The U.K. P&I Club also said some terminals and shippers seemed unprepared or even unaware of the SOLAS amendment, and it warned that unless practical steps were taken, chaos and commercial disputes could be expected in July. So far, only DP World has committed itself to providing weighing services across its global terminal portfolio.

This hardly signifies a plan coming together. The SOLAS convention requires shippers to obtain the VGM of laden export containers and communicate that data to ocean carriers sufficiently in advance for the ship to plan its stowage. Carriers and terminal operators will be legally obliged to ensure containers without a VGM are not loaded on to a ship in all 162 states that are signatories to SOLAS and are required to enforce the new law.

However, only 11 signatories have issued guidelines with official information on how the various parties can prepare for compliance. Of greatest concern to the container transport supply chain is the complete lack of information from China where most of Asia’s export boxes are generated.

Edoardo Podesta, Dachser managing director, air and sea logistics for Asia Pacific, said the problem was not that there were no solutions to weighing containers. “To weigh a container is not complicated, but to weigh millions of containers in places like Shenzhen, Ningbo or Hong Kong in the peak season — which starts from July 1 — without disrupting the supply chain, that is the challenge,” he said.

"At a place like Dongguan in Guangdong Province, there are simply no facilities.

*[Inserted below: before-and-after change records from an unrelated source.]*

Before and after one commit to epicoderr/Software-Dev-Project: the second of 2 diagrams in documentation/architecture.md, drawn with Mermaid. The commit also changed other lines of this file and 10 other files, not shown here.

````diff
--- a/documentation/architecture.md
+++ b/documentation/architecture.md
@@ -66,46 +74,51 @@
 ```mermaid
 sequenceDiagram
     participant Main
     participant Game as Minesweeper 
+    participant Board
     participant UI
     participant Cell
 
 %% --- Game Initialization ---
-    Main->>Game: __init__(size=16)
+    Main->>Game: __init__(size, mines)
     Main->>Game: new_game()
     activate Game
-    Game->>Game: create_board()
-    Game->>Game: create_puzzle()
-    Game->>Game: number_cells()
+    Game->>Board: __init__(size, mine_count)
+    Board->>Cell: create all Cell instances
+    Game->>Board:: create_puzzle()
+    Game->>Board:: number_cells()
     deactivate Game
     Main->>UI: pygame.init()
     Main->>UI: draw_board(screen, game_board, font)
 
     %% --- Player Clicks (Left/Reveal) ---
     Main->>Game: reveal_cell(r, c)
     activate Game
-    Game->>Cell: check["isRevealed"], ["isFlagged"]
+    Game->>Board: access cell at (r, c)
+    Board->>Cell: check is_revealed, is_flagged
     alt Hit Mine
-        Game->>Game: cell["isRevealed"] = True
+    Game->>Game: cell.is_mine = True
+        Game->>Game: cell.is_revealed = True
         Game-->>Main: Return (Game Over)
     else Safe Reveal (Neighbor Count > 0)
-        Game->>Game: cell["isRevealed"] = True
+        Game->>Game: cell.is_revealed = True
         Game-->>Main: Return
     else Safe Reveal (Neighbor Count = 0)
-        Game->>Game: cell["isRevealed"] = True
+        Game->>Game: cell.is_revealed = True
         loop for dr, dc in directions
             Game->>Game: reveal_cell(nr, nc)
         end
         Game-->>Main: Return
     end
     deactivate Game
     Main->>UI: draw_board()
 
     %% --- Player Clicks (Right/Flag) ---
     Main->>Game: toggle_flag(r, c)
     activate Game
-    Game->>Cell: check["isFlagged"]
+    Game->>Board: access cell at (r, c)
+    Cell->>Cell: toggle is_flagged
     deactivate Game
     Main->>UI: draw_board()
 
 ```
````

It is not even a question of who pays or doesn't pay — it is impossible to weigh every container on the way to a port. There will not be a full implementation from the beginning, that is now clear."

The scale of the challenge in China is immense. In the Pearl River Delta last year, Shenzhen handled 24 million twenty-foot-equivalent units and Guangzhou handled 17.6 million TEUs. If even half of those containers are for export from factories in South China, that is 20 million boxes that will have to be weighed with equipment that is not in place now and will require massive investment to install.

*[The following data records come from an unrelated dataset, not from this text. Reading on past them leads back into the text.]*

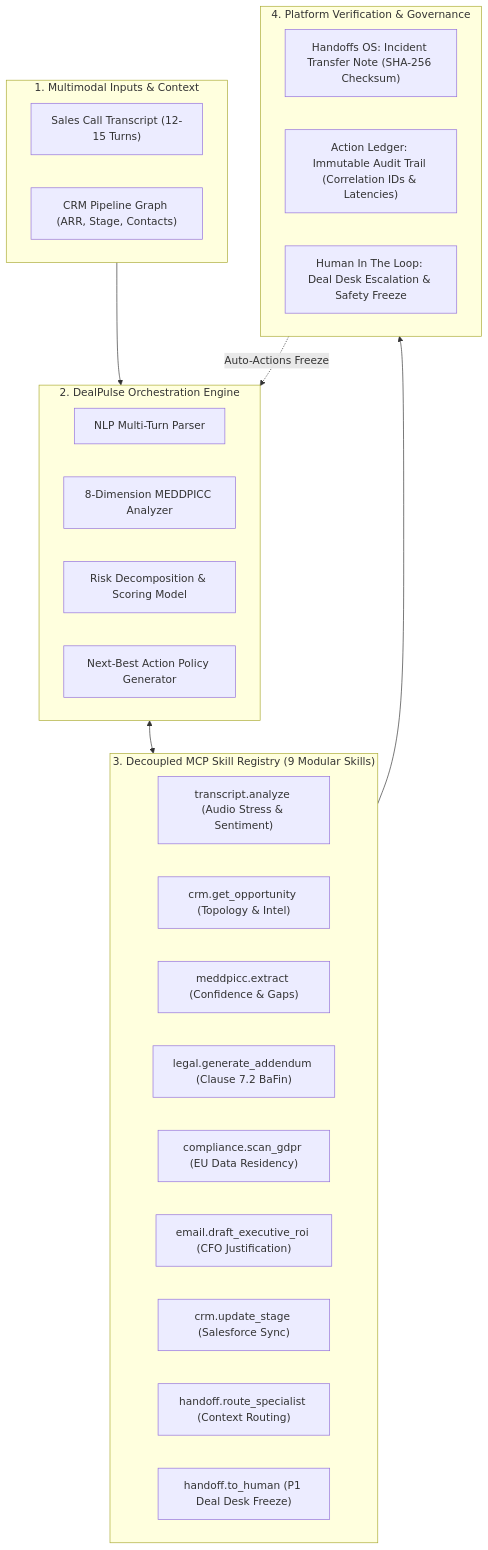
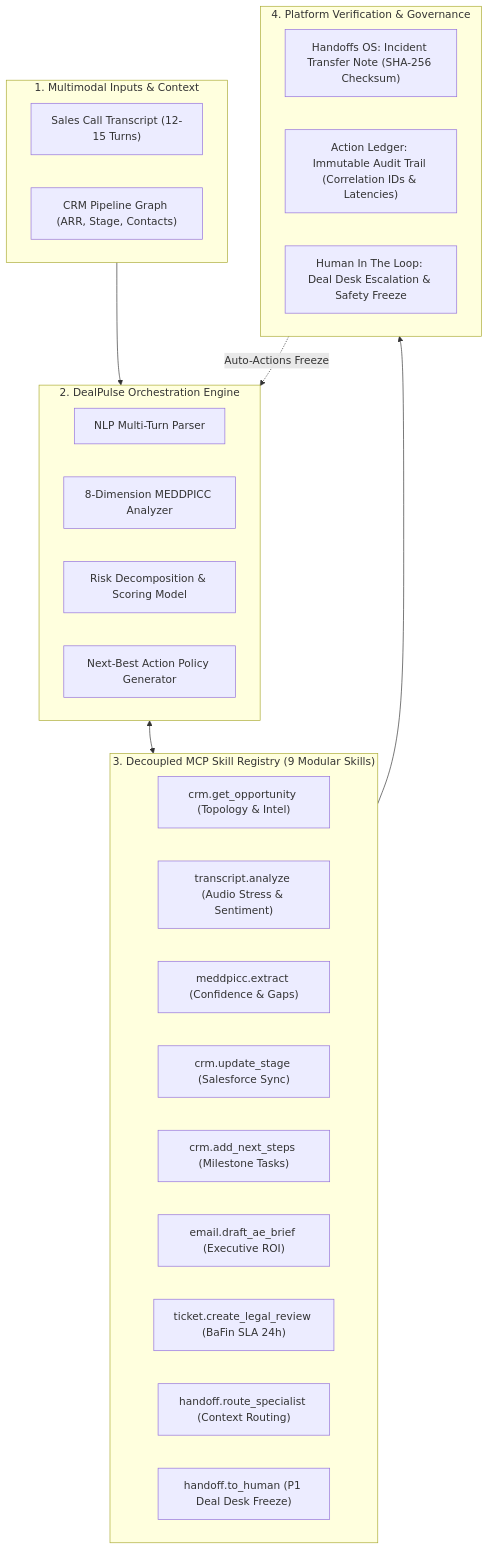
The diagram in README.md (anishreddy3/dealpulse), drawn with Mermaid before and after one commit. The commit also changed other lines of this file, not shown here.

Commit message:
docs: sync 9 MCP skill names with registry and UI

````diff
--- a/README.md
+++ b/README.md
@@ -34,37 +34,37 @@
 ```mermaid
 flowchart TD
     subgraph Inputs ["1. Multimodal Inputs & Context"]
         A1["Sales Call Transcript (12-15 Turns)"]
         A2["CRM Pipeline Graph (ARR, Stage, Contacts)"]
     end
 
     subgraph Orchestrator ["2. DealPulse Orchestration Engine"]
         B1["NLP Multi-Turn Parser"]
         B2["8-Dimension MEDDPICC Analyzer"]
         B3["Risk Decomposition & Scoring Model"]
         B4["Next-Best Action Policy Generator"]
     end
 
     subgraph MCPRegistry ["3. Decoupled MCP Skill Registry (9 Modular Skills)"]
-        C1["transcript.analyze (Audio Stress & Sentiment)"]
-        C2["crm.get_opportunity (Topology & Intel)"]
+        C1["crm.get_opportunity (Topology & Intel)"]
+        C2["transcript.analyze (Audio Stress & Sentiment)"]
         C3["meddpicc.extract (Confidence & Gaps)"]
-        C4["legal.generate_addendum (Clause 7.2 BaFin)"]
-        C5["compliance.scan_gdpr (EU Data Residency)"]
-        C6["email.draft_executive_roi (CFO Justification)"]
-        C7["crm.update_stage (Salesforce Sync)"]
+        C4["crm.update_stage (Salesforce Sync)"]
+        C5["crm.add_next_steps (Milestone Tasks)"]
+        C6["email.draft_ae_brief (Executive ROI)"]
+        C7["ticket.create_legal_review (BaFin SLA 24h)"]
         C8["handoff.route_specialist (Context Routing)"]
         C9["handoff.to_human (P1 Deal Desk Freeze)"]
     end
 
     subgraph Outputs ["4. Platform Verification & Governance"]
         D1["Handoffs OS: Incident Transfer Note (SHA-256 Checksum)"]
         D2["Action Ledger: Immutable Audit Trail (Correlation IDs & Latencies)"]
         D3["Human In The Loop: Deal Desk Escalation & Safety Freeze"]
     end
 
     Inputs --> Orchestrator
     Orchestrator <--> MCPRegistry
     MCPRegistry --> Outputs
     Outputs -.-> |"Auto-Actions Freeze"| Orchestrator
 ```
````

Container weighing solutions company Conweigh gave an example of what would be required to weigh all export containers exiting through the Australian Port of Melbourne. The port exported 863,473 full containers in 2012 to 2013, which means that each day, 2,366 containers would require weight verification. That equated to 98 containers per hour, or 1.6 containers every minute, that needed weight verification.

Conweigh said if it took 10 minutes to weigh a box, then an equivalent of 16.5 days was needed to weigh and verify all 2,366 containers required per day at the port of Melbourne. The vastly larger ports in China are faced with an impossible task.

“I don’t see how it can happen that every container loaded on a ship from July 1 will have gone through the correct weighing procedures and the weight will be correct as declared," Podesta said. “I just don’t believe it will be possible.”

In China, the Maritime Safety Administration that falls under the Ministry of Transportation is believed to be the agency that will administer and enforce the VGM rule. The Maritime Safety Administration has issued a notice of “5 things you have to know regarding new container weight requirements of SOLAS,” but it outlines broadly what is required without going into the specifics the industry is desperately searching for.

Contact Greg Knowler at and follow him on Twitter: @greg_knowler.


Why are the cranes not able to record a GW for every container? Seems to me there has to be a way for the crane operator to know if the container being lifted exceeds the weight the cables can safely support.

If the cranes are fitted with weight sensors they can record the weight. In fact, that is how terminals currently identify overweight containers that trigger an alarm if they exceed the maximum mass. The problem with this being used to measure the VGM is that it is too close to loading to help with the ship's stowage plan, and then if it is overweight it has to be taken away and will not make the ship departure. Also, to be used to record a VGM, the cranes will all have to be certified and calibrated annually, which would be a pretty significant exercise.